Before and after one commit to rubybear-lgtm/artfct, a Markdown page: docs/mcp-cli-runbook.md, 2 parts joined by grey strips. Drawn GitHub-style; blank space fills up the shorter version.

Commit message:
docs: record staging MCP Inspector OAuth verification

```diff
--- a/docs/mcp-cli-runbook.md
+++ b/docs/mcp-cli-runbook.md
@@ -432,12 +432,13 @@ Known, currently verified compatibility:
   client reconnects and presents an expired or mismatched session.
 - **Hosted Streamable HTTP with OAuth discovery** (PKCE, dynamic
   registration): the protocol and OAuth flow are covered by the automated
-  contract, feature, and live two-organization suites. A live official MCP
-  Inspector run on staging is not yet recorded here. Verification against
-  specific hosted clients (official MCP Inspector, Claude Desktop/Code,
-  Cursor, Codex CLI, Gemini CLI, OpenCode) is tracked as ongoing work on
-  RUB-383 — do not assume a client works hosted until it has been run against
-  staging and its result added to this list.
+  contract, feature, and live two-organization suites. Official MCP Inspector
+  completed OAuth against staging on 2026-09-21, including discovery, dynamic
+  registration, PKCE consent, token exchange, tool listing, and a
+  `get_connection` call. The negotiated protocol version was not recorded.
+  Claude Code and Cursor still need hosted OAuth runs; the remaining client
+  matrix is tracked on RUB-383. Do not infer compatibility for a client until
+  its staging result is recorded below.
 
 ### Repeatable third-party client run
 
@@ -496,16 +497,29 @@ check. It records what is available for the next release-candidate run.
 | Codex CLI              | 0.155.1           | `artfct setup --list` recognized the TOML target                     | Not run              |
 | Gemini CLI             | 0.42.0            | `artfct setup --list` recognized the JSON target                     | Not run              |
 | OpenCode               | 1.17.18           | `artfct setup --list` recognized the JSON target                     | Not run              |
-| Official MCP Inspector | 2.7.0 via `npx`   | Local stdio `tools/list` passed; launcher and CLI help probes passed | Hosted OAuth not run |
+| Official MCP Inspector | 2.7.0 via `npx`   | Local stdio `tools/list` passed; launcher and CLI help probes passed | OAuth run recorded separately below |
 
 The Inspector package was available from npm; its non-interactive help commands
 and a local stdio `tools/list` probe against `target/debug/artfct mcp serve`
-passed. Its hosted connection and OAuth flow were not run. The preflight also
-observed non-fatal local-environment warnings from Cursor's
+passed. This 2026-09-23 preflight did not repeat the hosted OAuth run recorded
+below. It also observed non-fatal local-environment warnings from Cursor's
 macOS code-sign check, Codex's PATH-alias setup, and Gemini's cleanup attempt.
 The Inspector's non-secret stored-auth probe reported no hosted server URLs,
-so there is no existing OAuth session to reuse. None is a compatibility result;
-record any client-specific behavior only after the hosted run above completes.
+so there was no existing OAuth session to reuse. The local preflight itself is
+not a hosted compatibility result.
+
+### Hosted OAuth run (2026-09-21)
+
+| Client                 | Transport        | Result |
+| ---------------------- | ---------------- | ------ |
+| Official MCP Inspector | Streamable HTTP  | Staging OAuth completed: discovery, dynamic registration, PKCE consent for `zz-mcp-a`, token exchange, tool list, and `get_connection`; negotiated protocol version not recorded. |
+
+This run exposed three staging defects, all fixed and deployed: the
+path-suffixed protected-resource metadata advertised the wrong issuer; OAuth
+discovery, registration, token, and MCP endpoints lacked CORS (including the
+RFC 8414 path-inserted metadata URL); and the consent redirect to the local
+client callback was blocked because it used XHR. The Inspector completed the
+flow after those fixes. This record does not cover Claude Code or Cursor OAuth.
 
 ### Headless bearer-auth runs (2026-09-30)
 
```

**WORK TO BE COMPLETED:**
Your output must be an exact copy of every entry.

**ANSWER SPACE:**
Before and after one commit to rubybear-lgtm/artfct, a Markdown page: docs/mcp-cli-runbook.md, 2 parts joined by grey strips. Drawn GitHub-style; blank space fills up the shorter version.

Commit message:
docs: record staging MCP Inspector OAuth verification

```diff
--- a/docs/mcp-cli-runbook.md
+++ b/docs/mcp-cli-runbook.md
@@ -432,12 +432,13 @@ Known, currently verified compatibility:
   client reconnects and presents an expired or mismatched session.
 - **Hosted Streamable HTTP with OAuth discovery** (PKCE, dynamic
   registration): the protocol and OAuth flow are covered by the automated
-  contract, feature, and live two-organization suites. A live official MCP
-  Inspector run on staging is not yet recorded here. Verification against
-  specific hosted clients (official MCP Inspector, Claude Desktop/Code,
-  Cursor, Codex CLI, Gemini CLI, OpenCode) is tracked as ongoing work on
-  RUB-383 — do not assume a client works hosted until it has been run against
-  staging and its result added to this list.
+  contract, feature, and live two-organization suites. Official MCP Inspector
+  completed OAuth against staging on 2026-09-21, including discovery, dynamic
+  registration, PKCE consent, token exchange, tool listing, and a
+  `get_connection` call. The negotiated protocol version was not recorded.
+  Claude Code and Cursor still need hosted OAuth runs; the remaining client
+  matrix is tracked on RUB-383. Do not infer compatibility for a client until
+  its staging result is recorded below.
 
 ### Repeatable third-party client run
 
@@ -496,16 +497,29 @@ check. It records what is available for the next release-candidate run.
 | Codex CLI              | 0.155.1           | `artfct setup --list` recognized the TOML target                     | Not run              |
 | Gemini CLI             | 0.42.0            | `artfct setup --list` recognized the JSON target                     | Not run              |
 | OpenCode               | 1.17.18           | `artfct setup --list` recognized the JSON target                     | Not run              |
-| Official MCP Inspector | 2.7.0 via `npx`   | Local stdio `tools/list` passed; launcher and CLI help probes passed | Hosted OAuth not run |
+| Official MCP Inspector | 2.7.0 via `npx`   | Local stdio `tools/list` passed; launcher and CLI help probes passed | OAuth run recorded separately below |
 
 The Inspector package was available from npm; its non-interactive help commands
 and a local stdio `tools/list` probe against `target/debug/artfct mcp serve`
-passed. Its hosted connection and OAuth flow were not run. The preflight also
-observed non-fatal local-environment warnings from Cursor's
+passed. This 2026-09-23 preflight did not repeat the hosted OAuth run recorded
+below. It also observed non-fatal local-environment warnings from Cursor's
 macOS code-sign check, Codex's PATH-alias setup, and Gemini's cleanup attempt.
 The Inspector's non-secret stored-auth probe reported no hosted server URLs,
-so there is no existing OAuth session to reuse. None is a compatibility result;
-record any client-specific behavior only after the hosted run above completes.
+so there was no existing OAuth session to reuse. The local preflight itself is
+not a hosted compatibility result.
+
+### Hosted OAuth run (2026-09-21)
+
+| Client                 | Transport        | Result |
+| ---------------------- | ---------------- | ------ |
+| Official MCP Inspector | Streamable HTTP  | Staging OAuth completed: discovery, dynamic registration, PKCE consent for `zz-mcp-a`, token exchange, tool list, and `get_connection`; negotiated protocol version not recorded. |
+
+This run exposed three staging defects, all fixed and deployed: the
+path-suffixed protected-resource metadata advertised the wrong issuer; OAuth
+discovery, registration, token, and MCP endpoints lacked CORS (including the
+RFC 8414 path-inserted metadata URL); and the consent redirect to the local
+client callback was blocked because it used XHR. The Inspector completed the
+flow after those fixes. This record does not cover Claude Code or Cursor OAuth.
 
 ### Headless bearer-auth runs (2026-09-30)
 
```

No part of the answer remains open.